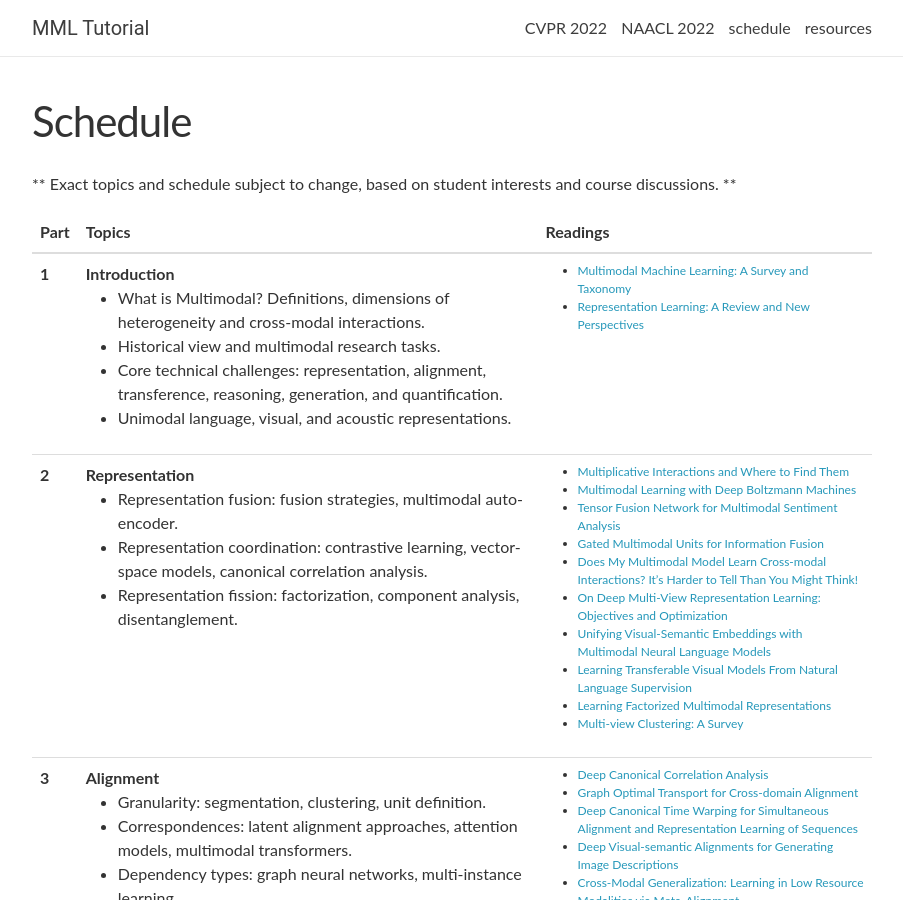
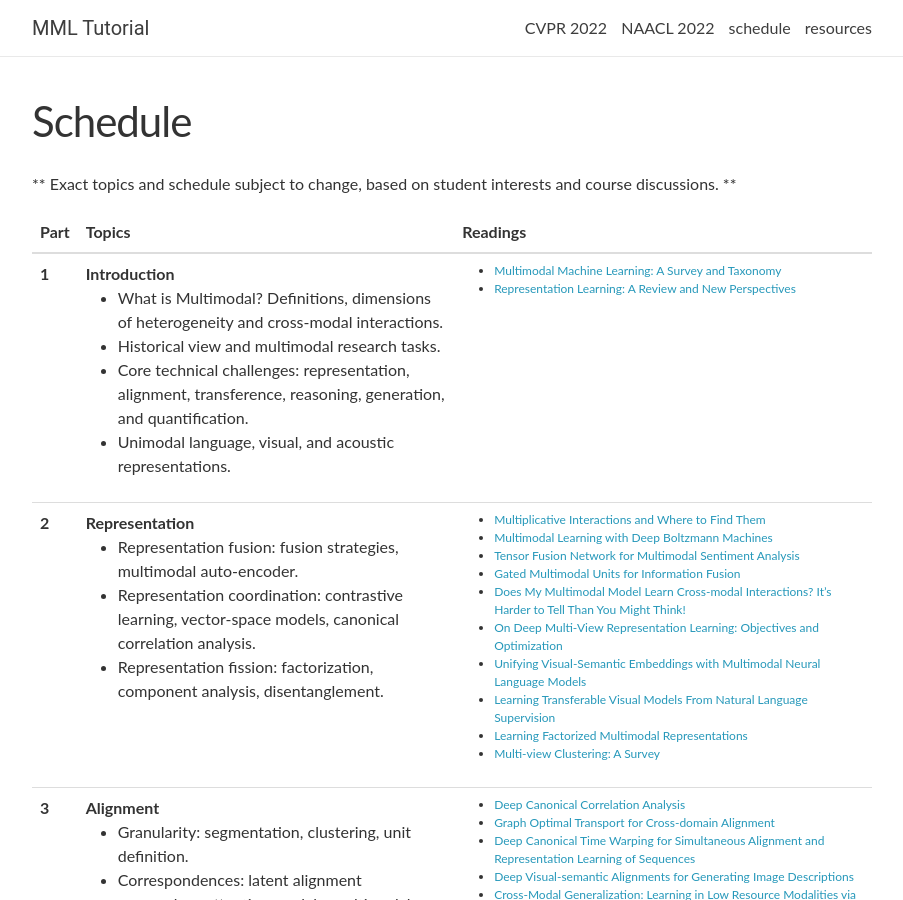
Before and after one commit to CMU-MultiComp-Lab/mmml-tutorial, a Jekyll site: the page built from _pages/schedule.md, in a window 1280 px wide and 900 px high. Shown: the whole window, without its empty margins (188-1091 px from the left). Built offline with Jekyll 4.4.1, drawn with Linux system fonts in a browser that asks for light colours; nearby versions of some CDN libraries; comment, search, counter and statistics services are not loaded.

Commit message:
Update schedule.html

```diff
--- a/_layouts/schedule.html
+++ b/_layouts/schedule.html
@@ -12,8 +12,8 @@ layout: default
     <table class="table table-hover">
       <colgroup>
         <col style="width:5%">
-        <col style="width:55%">
-        <col style="width:40%">
+        <col style="width:45%">
+        <col style="width:50%">
       </colgroup>
       <thead class="thead-light">
         <tr>
```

# # # #

- **Problem description**
Output a precise copy of the entries, leaving the images out.

- **Answer section**
Before and after one commit to CMU-MultiComp-Lab/mmml-tutorial, a Jekyll site: the page built from _pages/schedule.md, in a window 1280 px wide and 900 px high. Shown: the whole window, without its empty margins (188-1091 px from the left). Built offline with Jekyll 4.4.1, drawn with Linux system fonts in a browser that asks for light colours; nearby versions of some CDN libraries; comment, search, counter and statistics services are not loaded.

Commit message:
Update schedule.html

```diff
--- a/_layouts/schedule.html
+++ b/_layouts/schedule.html
@@ -12,8 +12,8 @@ layout: default
     <table class="table table-hover">
       <colgroup>
         <col style="width:5%">
-        <col style="width:55%">
-        <col style="width:40%">
+        <col style="width:45%">
+        <col style="width:50%">
       </colgroup>
       <thead class="thead-light">
         <tr>
```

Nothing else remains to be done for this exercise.